Content starts
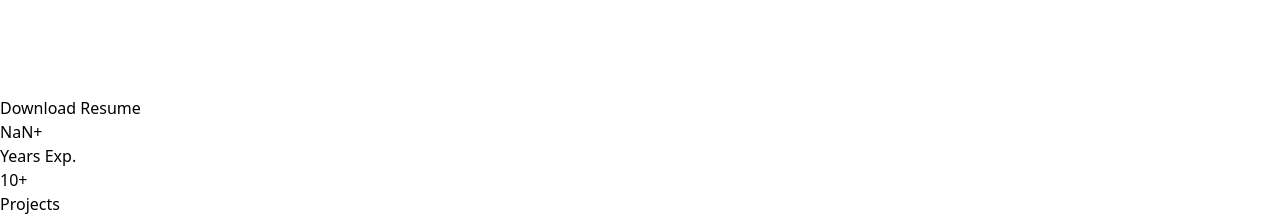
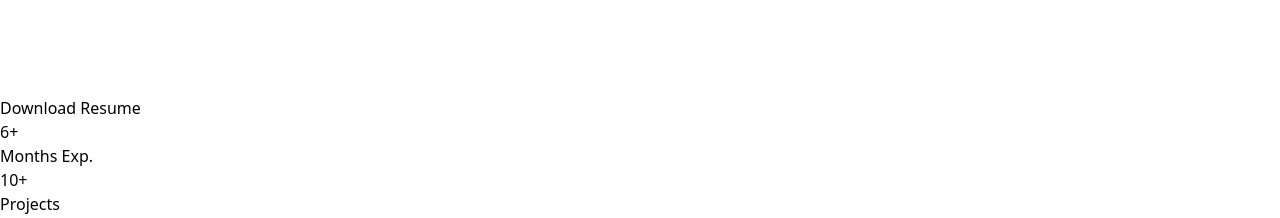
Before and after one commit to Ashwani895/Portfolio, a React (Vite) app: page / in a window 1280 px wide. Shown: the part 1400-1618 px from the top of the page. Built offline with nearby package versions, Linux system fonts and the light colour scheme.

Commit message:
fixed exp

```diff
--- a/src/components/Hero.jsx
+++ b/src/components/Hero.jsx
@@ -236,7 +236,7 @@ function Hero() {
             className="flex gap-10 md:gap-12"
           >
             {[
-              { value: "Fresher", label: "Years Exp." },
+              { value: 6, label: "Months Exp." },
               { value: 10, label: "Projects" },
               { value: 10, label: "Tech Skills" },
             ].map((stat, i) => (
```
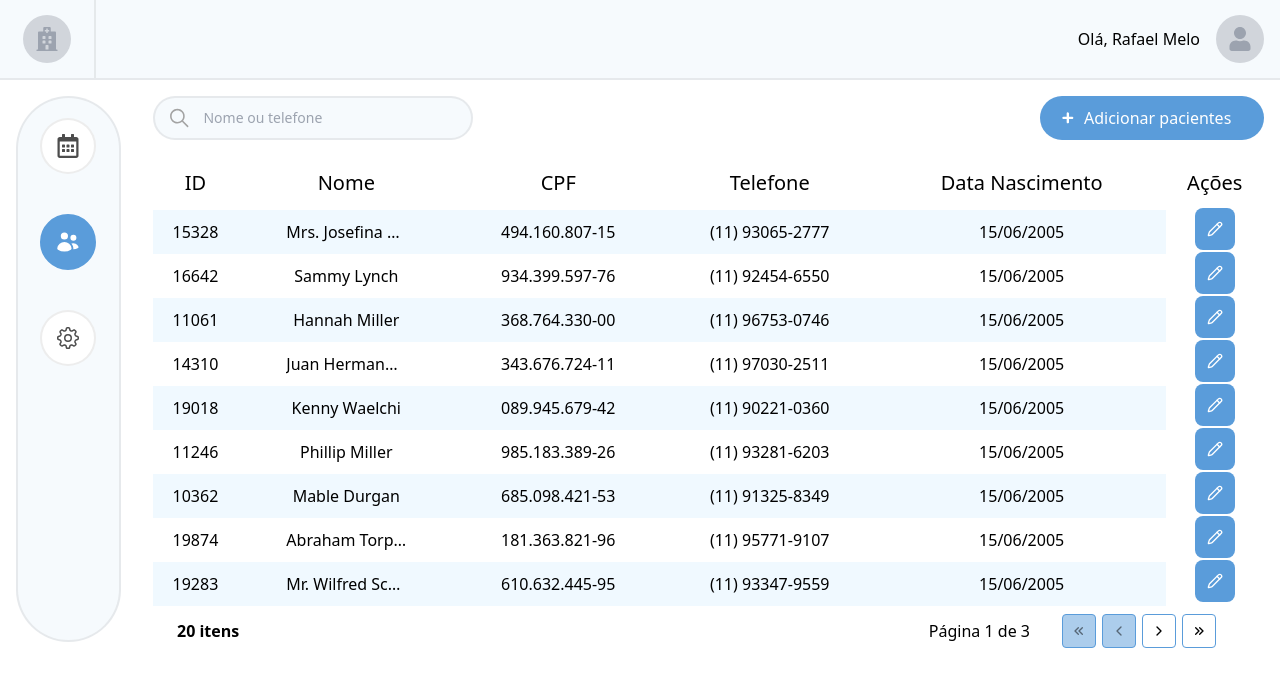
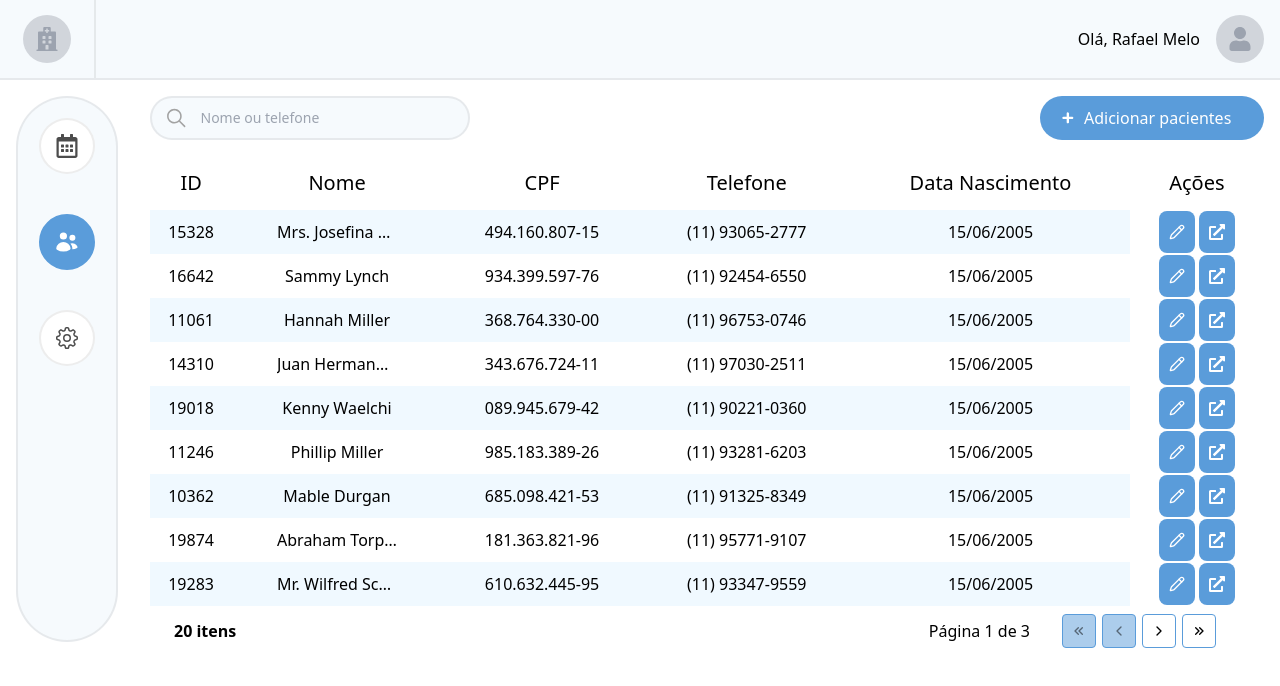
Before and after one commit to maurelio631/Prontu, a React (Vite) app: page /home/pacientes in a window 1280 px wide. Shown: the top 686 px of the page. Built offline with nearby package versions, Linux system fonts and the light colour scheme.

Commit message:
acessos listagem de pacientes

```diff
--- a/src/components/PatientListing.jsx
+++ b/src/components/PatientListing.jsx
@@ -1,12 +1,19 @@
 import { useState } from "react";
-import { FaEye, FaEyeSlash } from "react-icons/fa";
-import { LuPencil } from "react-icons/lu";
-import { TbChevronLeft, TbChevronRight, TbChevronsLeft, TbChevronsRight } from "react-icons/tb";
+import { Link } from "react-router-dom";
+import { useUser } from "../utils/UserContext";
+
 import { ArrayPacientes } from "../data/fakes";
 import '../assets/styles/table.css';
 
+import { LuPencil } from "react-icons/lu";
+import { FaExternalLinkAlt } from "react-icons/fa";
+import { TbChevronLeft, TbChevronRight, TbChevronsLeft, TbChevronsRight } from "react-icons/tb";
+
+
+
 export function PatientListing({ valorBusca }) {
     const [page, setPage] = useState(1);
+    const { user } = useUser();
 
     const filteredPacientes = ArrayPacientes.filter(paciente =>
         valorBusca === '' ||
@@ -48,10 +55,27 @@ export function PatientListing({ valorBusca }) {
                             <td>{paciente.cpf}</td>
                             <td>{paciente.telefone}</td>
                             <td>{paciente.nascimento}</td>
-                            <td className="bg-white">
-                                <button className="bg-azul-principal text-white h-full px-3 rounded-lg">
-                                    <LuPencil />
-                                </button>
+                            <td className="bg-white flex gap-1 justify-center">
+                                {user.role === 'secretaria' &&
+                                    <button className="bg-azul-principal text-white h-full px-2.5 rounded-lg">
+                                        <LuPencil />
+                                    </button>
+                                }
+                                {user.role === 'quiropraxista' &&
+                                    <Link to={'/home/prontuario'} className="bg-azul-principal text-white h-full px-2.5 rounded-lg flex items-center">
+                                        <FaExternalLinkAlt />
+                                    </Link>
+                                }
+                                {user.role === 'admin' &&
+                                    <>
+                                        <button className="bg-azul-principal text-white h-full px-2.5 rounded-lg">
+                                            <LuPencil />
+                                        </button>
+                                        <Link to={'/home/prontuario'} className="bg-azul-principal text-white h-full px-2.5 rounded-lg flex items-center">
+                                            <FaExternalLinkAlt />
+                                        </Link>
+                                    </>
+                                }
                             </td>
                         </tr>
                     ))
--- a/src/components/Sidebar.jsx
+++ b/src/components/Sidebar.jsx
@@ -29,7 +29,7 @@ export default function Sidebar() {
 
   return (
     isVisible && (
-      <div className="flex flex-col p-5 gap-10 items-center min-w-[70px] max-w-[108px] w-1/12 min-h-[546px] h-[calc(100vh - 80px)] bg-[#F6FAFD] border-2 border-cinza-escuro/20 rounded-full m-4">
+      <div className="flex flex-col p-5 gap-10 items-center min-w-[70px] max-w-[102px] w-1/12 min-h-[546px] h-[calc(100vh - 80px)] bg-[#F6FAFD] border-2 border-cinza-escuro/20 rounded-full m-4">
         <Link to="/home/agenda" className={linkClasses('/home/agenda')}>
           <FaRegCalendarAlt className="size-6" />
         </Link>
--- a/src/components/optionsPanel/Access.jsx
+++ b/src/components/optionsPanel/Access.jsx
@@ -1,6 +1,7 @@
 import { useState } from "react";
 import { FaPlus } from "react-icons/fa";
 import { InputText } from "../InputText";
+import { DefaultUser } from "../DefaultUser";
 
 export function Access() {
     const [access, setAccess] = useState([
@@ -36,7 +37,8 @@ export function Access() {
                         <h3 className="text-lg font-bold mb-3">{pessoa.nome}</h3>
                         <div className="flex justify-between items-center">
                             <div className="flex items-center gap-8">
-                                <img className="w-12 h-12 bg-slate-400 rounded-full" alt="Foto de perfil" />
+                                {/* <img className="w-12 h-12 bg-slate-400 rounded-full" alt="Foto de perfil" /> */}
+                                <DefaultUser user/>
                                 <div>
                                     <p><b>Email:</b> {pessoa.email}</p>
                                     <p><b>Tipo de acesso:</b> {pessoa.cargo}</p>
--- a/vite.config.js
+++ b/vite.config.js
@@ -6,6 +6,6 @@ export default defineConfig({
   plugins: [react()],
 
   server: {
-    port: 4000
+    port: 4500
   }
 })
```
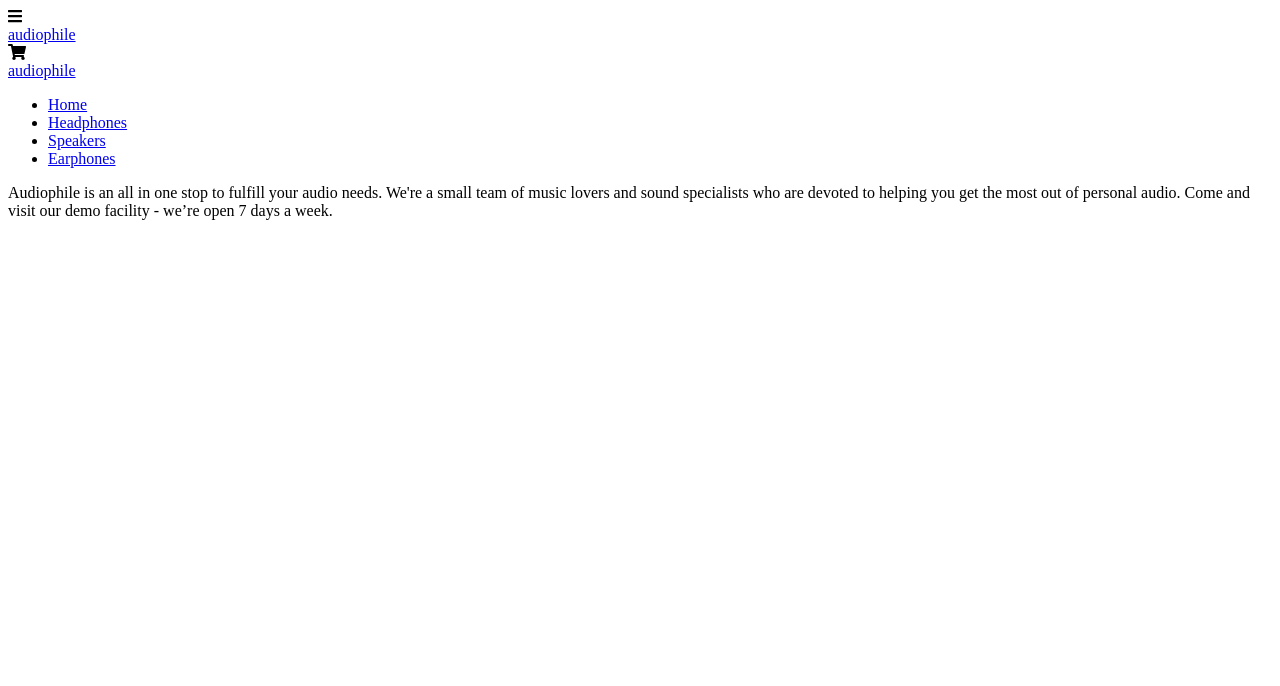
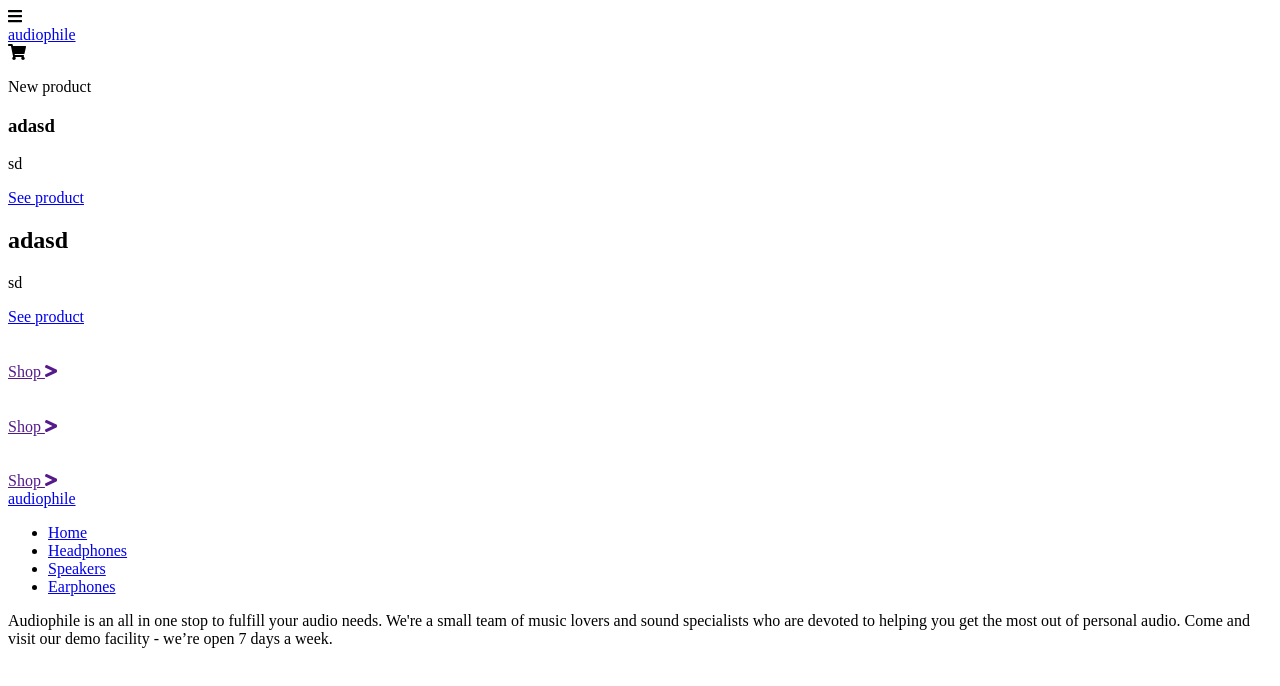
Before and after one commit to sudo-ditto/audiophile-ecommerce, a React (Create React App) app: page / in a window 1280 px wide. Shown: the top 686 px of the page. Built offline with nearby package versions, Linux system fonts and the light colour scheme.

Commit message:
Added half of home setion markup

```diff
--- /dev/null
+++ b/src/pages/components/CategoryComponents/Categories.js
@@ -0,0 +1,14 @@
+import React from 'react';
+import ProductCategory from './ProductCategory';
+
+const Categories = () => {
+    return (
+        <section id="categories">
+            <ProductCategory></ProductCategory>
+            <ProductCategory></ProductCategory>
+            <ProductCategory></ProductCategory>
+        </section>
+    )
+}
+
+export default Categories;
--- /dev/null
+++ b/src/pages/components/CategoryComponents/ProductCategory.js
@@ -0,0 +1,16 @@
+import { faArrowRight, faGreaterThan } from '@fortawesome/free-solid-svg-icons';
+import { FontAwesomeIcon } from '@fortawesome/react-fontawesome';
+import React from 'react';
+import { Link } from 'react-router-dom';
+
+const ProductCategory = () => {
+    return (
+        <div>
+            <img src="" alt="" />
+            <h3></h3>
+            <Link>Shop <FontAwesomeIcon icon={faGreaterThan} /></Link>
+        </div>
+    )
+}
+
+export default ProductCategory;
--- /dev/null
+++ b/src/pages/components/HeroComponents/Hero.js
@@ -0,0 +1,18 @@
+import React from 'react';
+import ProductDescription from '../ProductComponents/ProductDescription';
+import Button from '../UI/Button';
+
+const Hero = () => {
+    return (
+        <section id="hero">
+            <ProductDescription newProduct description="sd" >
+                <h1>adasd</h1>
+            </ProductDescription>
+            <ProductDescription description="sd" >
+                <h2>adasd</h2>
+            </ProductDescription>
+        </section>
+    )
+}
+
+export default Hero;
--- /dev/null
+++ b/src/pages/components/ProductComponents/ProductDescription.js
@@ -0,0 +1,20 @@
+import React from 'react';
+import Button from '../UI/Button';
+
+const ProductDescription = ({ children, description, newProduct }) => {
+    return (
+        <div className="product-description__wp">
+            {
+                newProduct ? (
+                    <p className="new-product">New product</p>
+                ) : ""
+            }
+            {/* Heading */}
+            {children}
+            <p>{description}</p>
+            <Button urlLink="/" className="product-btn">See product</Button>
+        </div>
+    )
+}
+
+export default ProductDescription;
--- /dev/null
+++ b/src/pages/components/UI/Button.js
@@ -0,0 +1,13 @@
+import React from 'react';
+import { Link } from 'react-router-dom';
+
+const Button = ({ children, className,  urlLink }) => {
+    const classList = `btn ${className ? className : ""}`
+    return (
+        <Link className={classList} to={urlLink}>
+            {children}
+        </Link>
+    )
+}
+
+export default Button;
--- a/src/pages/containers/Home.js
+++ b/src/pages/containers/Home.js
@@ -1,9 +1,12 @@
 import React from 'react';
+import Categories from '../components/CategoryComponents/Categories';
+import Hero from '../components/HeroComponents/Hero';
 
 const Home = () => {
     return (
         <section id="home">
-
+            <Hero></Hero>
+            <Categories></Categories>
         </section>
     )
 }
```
Content ends
Work request: Across the listing above, count every line containing the string "LuPencil" and give the result with no comment.

Response to this task: 5